Oral symptoms of systemic diseases - what to suspect?

Examination of the oral cavity (mouth) may reveal findings pointing to an underlying systemic condition, and allow for early diagnosis and treatment.

Oral examination should include evaluation for:

- mucosal changes
- periodontal inflammation and bleeding
- condition of the teeth

Examples of lesions:

- Oral findings of anemia may include mucosal pallor, atrophic glossitis, and candidiasis.

- Oral ulceration may be found in patients with lupus erythematosus (SLE), pemphigus vulgaris, or Crohn disease. Oral manifestations of lupus erythematosus may include honeycomb plaques (silvery white, scarred plaques); raised keratotic plaques (verrucous lupus erythematosus); erythema, purpura, petechiae, and cheilitis.

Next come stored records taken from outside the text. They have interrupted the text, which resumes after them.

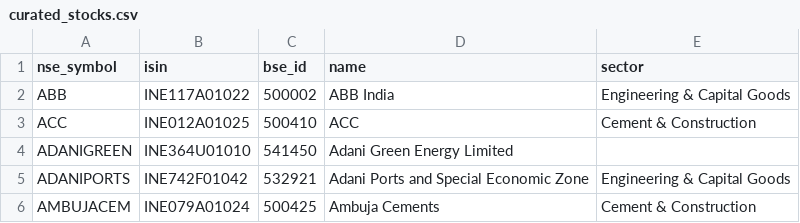
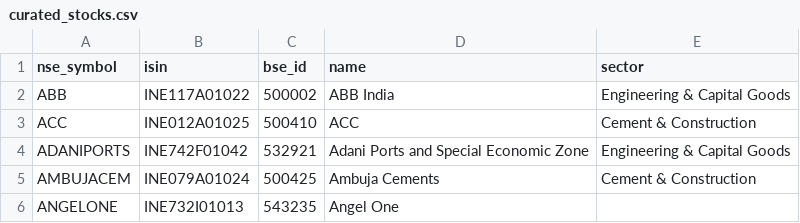
Before and after one commit to sharmaak/curated, a CSV file: curated_stocks.csv, drawn as a sheet; only a part is shown; the shorter side is filled out with more unchanged rows; the diff names each change by its address in the sheet, - before the commit and + after, or states it on an @@ line.

Commit message:
Removed adani green as it is debt ridden

```diff
--- a/curated_stocks.csv
+++ b/curated_stocks.csv
-row 4: ADANIGREEN | INE364U01010 | 541450 | Adani Green Energy Limited
```
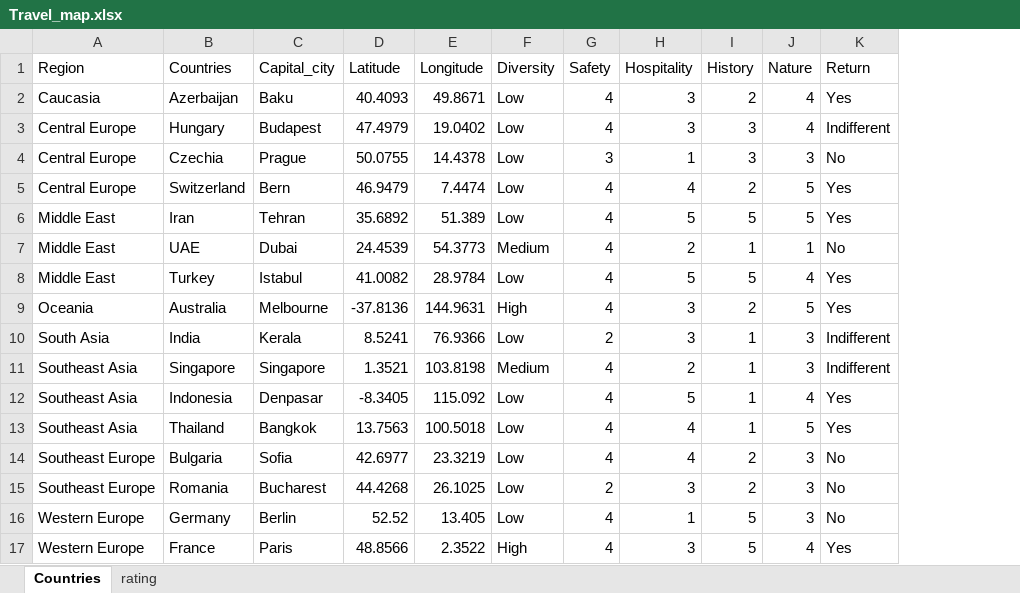
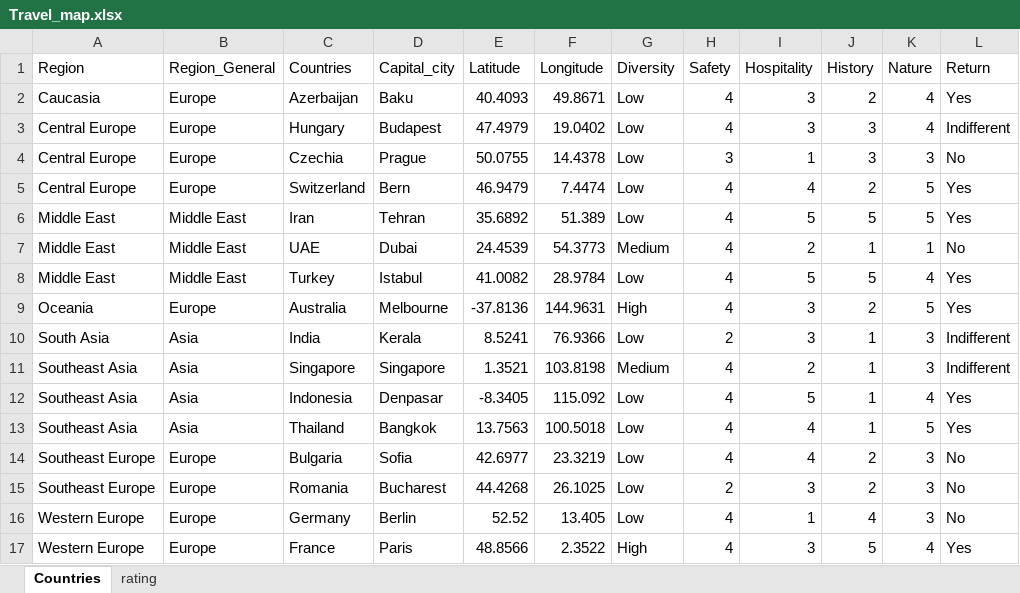
Before and after one commit to asyikin22/Python-for-Data-Analysis, an Excel workbook: PROJECTS/Travel/Travel_map.xlsx, sheet Countries, drawn as a sheet; values as stored, in another font and other column widths than the file's, no borders; conditional formats not drawn; addresses are those after the commit; the diff names each change by its address in the sheet, - before the commit and + after, or states it on an @@ line.

Commit message:
rating countries visited (plotly) + Beautify Folium map

```diff
--- a/PROJECTS/Travel/Travel_map.xlsx (sheet Countries)
+++ b/PROJECTS/Travel/Travel_map.xlsx (sheet Countries)
+column B (Region_General), rows 2-17: Europe | Europe | Europe | Europe | Middle East | Middle East | Middle East | Europe | Asia | Asia | Asia | Asia | Europe | Europe | Europe | Europe
-J16 (History): 5
+J16 (History): 4
```
Also changed, not shown: 2 other files.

Oral findings in patients with Crohn disease may include diffuse mucosal swelling, cobblestone mucosa, and localized mucogingivitis.

- Diffuse melanin pigmentation may be an early manifestation of Addison disease.

- Periodontal inflammation or bleeding should prompt investigation of conditions such as diabetes mellitus, human immunodeficiency virus (HIV) infection, thrombocytopenia, and leukemia.

- In patients with gastroesophageal reflux disease (GERD), bulimia, or anorexia, exposure of tooth enamel to acidic gastric contents may cause irreversible dental erosion. Severe erosion may require dental restoration. 

- In patients with pemphigus vulgaris, thrombocytopenia, or Crohn disease, oral changes may be the first sign of disease.

Oral manifestations of systemic disease. Chi AC, Neville BW, Krayer JW, Gonsalves WC. Am Fam Physician. 2010 Dec 1;82(11):1381-8.
Image source: Head and neck. Wikipedia, public domain.

No comments:

Post a Comment